[7] The court in Howard, supra at 469, expressed sensitivity to various problems associated with the crime. "It is said that many . . . [rapes] go unreported because the victims, who have already undergone both physical and mental trauma, are fearful and unwilling to subject themselves to further torture; and that part of this is apprehension of embarrassment and humiliation from inquiry into their personal lives, which sometimes has the effect of putting them on trial instead of the assailant." (Footnote omitted.) We agree, and hasten to add that these "negative factors" serve well as justification for excluding evidence of complainant's prior sexual relations with other men. The court in Howard ruled that no inquiry may be made into specific acts of sexual intercourse on the part of complainant. Id.

[8] Several courts have noted that if the reputation of a woman for unchastity was uniformly admitted in a prosecution for rape to impeach her credibility as a witness, this would lead to the unwarranted result that such evidence would be admissible to impeach the veracity of a woman anytime she testified. See Pope v. Superior Court, supra, 545 P.2d at 950; State v. Linton, 36 Wash. 2d 67, 216 P.2d 761 (1950). Cf. State v. Geer, supra, 533 P.2d at 391.

[9] The court in Pope v. Superior Court, supra at 953, would admit reputation testimony "[where] the defendant alleges the prosecutrix actually consented to an act of prostitution," or when the prosecution offered evidence of the complainant's chastity. See also State v. Geer, supra, 533 P.2d at 391 n. 1.

[10] Appellant's testimony is apparently inconsistent with codefendant Foster's testimony. See note 2 supra.

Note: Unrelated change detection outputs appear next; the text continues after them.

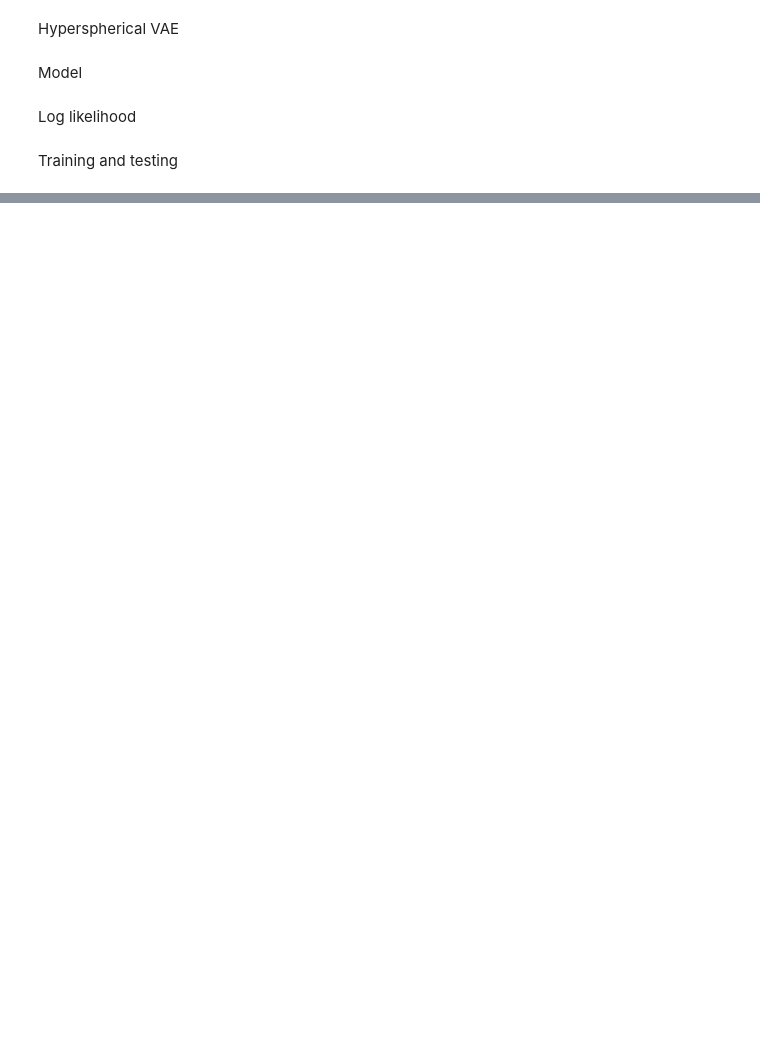
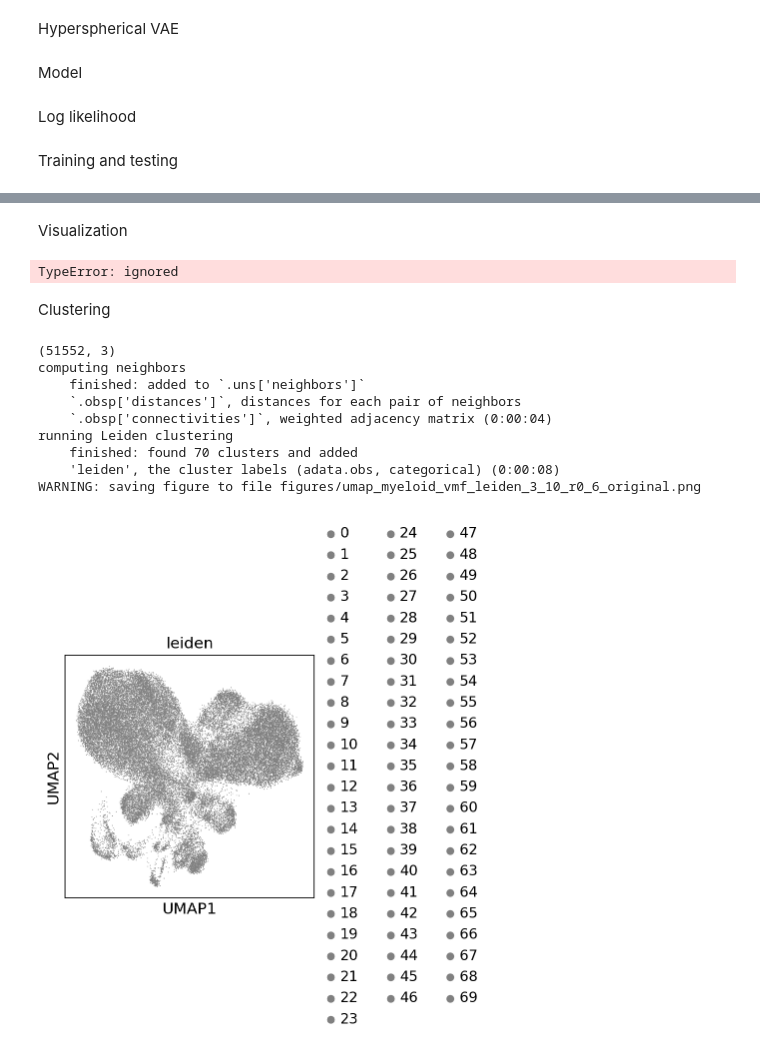
Before and after one commit to sbc806/cpsc-522-project, a Jupyter notebook: hyperspherical_vae_pytorch.ipynb, the cells around one changed output, grey strips where cells are left out. Drawn from its saved outputs; the diff is of its cells as text; code cells hidden in the pictures; blank space fills up the shorter version.

```diff
--- a/hyperspherical_vae_pytorch.ipynb
+++ b/hyperspherical_vae_pytorch.ipynb
@@ -100,7 +116,7 @@ def read_data(filename):
 # %%
 file_path = "./drive/MyDrive/immune_cell_dataset/"
 # data can be myeloid, b_cells, or t_cells
-data = "t_cells"
+data = "myeloid"
 file_path = os.path.join(file_path, data)
 if data == "myeloid":
   filename = "myeloid.h5ad"
@@ -679,0 +649,31 @@ test(modelS, optimizerS)
+# %%
+# Store original UMAP because going to overwrite using reduced examples from VAE
+if "X_umap_original" not in adata.obsm:
+  adata.obsm["X_umap_original"] = adata.obsm["X_umap"]
+
+dist = "vmf"
+if dist == "normal":
+  (z_mean, _), (_, _), _, _, _ = modelN(X)
+  dimensionality_reduced_data = z_mean.detach().numpy()
+elif dist == "vmf":
+  (z_mean, _), (_,_), _, _, _ = modelS(X)
+  dimensionality_reduced_data = z_mean.detach().numpy()
+else:
+  raise NotImplementedError
+
+# Store the embeddings in adata
+adata.obsm["vae_embeddings"] = dimensionality_reduced_data
+# %% [markdown]
+Visualization
+# %%
+if dist == "normal":
+  if adata.obsm["vae_embeddings"].shape[1] == 2:
+    sc.pl.embedding(adata, basis="vae_embeddings", color="leiden")
+elif dist == "vmf":
+  raise NotImplementedError
+else:
+  raise NotImplementedError
+# %% [output]
+TypeError: ignored
+# %% [markdown]
+Clustering
@@ -679,0 +684,25 @@ test(modelS, optimizerS)
+# %%
+# Leiden clustering
+clustering_type = "leiden"
+if data == "myeloid":
+  community_clustering(adata, clustering_type, 10, 0.6,
+                    n_pcs=None, use_original_umap=True, save_figure=True)
+elif data == "t-cells":
+  community_clustering(adata, clustering_type, 10, 0.6,
+                    n_pcs=None, use_original_umap=True, save_figure=False)
+elif data == "b-cells":
+  community_clustering(adata, clustering_type, 10, 0.6,
+                    n_pcs=None, use_original_umap=True, save_figure=False)
+else:
+  raise NotImplementedError
+# %% [output]
+(51552, 3)
+computing neighbors
+    finished: added to `.uns['neighbors']`
+    `.obsp['distances']`, distances for each pair of neighbors
+    `.obsp['connectivities']`, weighted adjacency matrix (0:00:04)
+running Leiden clustering
+    finished: found 70 clusters and added
+    'leiden', the cluster labels (adata.obs, categorical) (0:00:08)
+WARNING: saving figure to file figures/umap_myeloid_vmf_leiden_3_10_r0_6_original.png
+[figure, added]
```
Also changed, not shown: parts of 49 cells of this notebook.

[11] As a result of our decision in this case we specifically disapprove Jury Instruction 4.76 Rape-Evidence of Unchastity, Criminal Jury Instructions for the District of Columbia, 2 ed., D.C. Bar Ass'n (1972). The genesis of this jury instruction is a remark in Sacks v. United States, 41 App.D.C. 34 (1913). There, the court of appeals commented gratuitously that evidence of a woman's reputation for chastity and specific acts of sexual intercourse by her with others in the past are admissible in a prosecution for rape when the defense is that the woman consented to the act of intercourse.